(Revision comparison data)
-*-
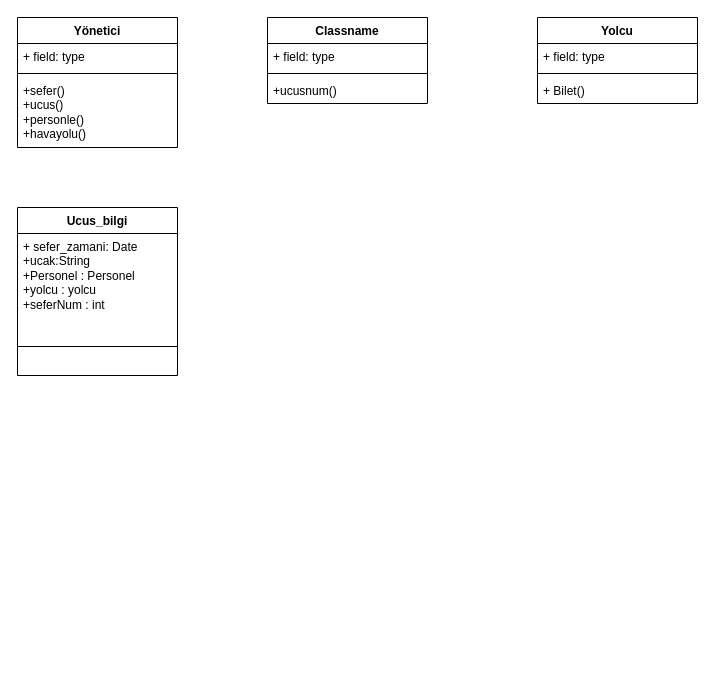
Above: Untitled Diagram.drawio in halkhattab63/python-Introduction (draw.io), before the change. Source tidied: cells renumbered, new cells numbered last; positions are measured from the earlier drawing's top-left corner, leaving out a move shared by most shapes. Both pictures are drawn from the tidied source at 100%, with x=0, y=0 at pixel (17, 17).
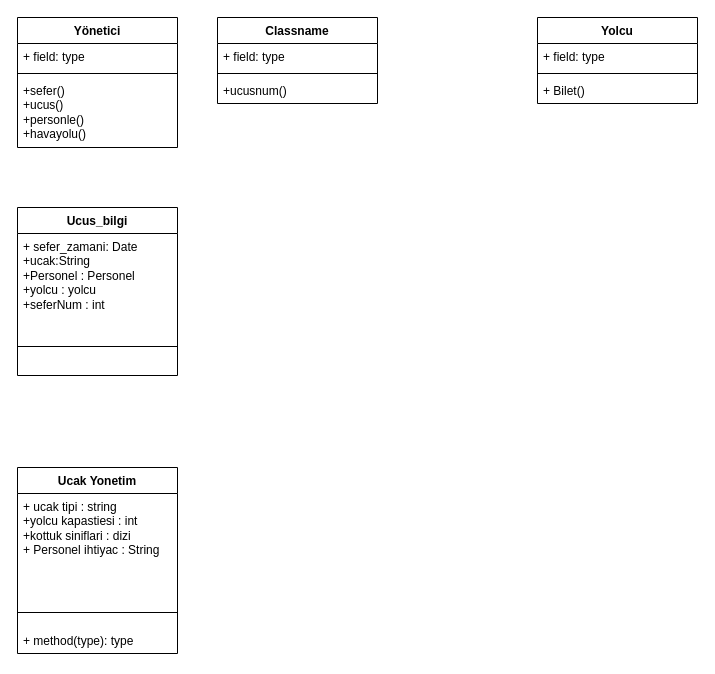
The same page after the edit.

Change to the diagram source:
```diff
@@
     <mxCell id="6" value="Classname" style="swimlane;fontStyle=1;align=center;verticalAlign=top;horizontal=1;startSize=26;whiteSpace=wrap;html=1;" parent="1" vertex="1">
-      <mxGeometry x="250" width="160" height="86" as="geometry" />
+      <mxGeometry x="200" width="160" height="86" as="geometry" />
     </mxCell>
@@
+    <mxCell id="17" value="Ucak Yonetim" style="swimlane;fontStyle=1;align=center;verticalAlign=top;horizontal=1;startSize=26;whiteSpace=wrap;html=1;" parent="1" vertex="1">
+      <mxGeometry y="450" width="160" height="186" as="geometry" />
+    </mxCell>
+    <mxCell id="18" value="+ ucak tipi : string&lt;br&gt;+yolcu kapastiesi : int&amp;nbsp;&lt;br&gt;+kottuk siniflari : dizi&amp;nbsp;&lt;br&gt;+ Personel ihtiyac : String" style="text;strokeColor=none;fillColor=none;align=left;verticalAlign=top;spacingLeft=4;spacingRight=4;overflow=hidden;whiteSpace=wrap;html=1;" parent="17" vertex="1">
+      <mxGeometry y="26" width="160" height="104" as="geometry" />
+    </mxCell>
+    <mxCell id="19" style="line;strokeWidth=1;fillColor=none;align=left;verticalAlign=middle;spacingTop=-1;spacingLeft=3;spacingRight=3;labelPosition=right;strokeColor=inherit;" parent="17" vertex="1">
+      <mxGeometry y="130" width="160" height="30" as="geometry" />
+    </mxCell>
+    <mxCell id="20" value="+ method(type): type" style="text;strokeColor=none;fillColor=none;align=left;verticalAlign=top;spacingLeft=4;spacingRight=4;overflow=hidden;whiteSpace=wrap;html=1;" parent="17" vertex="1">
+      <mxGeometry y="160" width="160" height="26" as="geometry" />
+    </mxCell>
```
-*-
◆ Task goal ◆
Exactly retype each record above, dropping images.

◆ Exercise result ◆
Above: Untitled Diagram.drawio in halkhattab63/python-Introduction (draw.io), before the change. Source tidied: cells renumbered, new cells numbered last; positions are measured from the earlier drawing's top-left corner, leaving out a move shared by most shapes. Both pictures are drawn from the tidied source at 100%, with x=0, y=0 at pixel (17, 17).
The same page after the edit.

Change to the diagram source:
```diff
@@
     <mxCell id="6" value="Classname" style="swimlane;fontStyle=1;align=center;verticalAlign=top;horizontal=1;startSize=26;whiteSpace=wrap;html=1;" parent="1" vertex="1">
-      <mxGeometry x="250" width="160" height="86" as="geometry" />
+      <mxGeometry x="200" width="160" height="86" as="geometry" />
     </mxCell>
@@
+    <mxCell id="17" value="Ucak Yonetim" style="swimlane;fontStyle=1;align=center;verticalAlign=top;horizontal=1;startSize=26;whiteSpace=wrap;html=1;" parent="1" vertex="1">
+      <mxGeometry y="450" width="160" height="186" as="geometry" />
+    </mxCell>
+    <mxCell id="18" value="+ ucak tipi : string&lt;br&gt;+yolcu kapastiesi : int&amp;nbsp;&lt;br&gt;+kottuk siniflari : dizi&amp;nbsp;&lt;br&gt;+ Personel ihtiyac : String" style="text;strokeColor=none;fillColor=none;align=left;verticalAlign=top;spacingLeft=4;spacingRight=4;overflow=hidden;whiteSpace=wrap;html=1;" parent="17" vertex="1">
+      <mxGeometry y="26" width="160" height="104" as="geometry" />
+    </mxCell>
+    <mxCell id="19" style="line;strokeWidth=1;fillColor=none;align=left;verticalAlign=middle;spacingTop=-1;spacingLeft=3;spacingRight=3;labelPosition=right;strokeColor=inherit;" parent="17" vertex="1">
+      <mxGeometry y="130" width="160" height="30" as="geometry" />
+    </mxCell>
+    <mxCell id="20" value="+ method(type): type" style="text;strokeColor=none;fillColor=none;align=left;verticalAlign=top;spacingLeft=4;spacingRight=4;overflow=hidden;whiteSpace=wrap;html=1;" parent="17" vertex="1">
+      <mxGeometry y="160" width="160" height="26" as="geometry" />
+    </mxCell>
```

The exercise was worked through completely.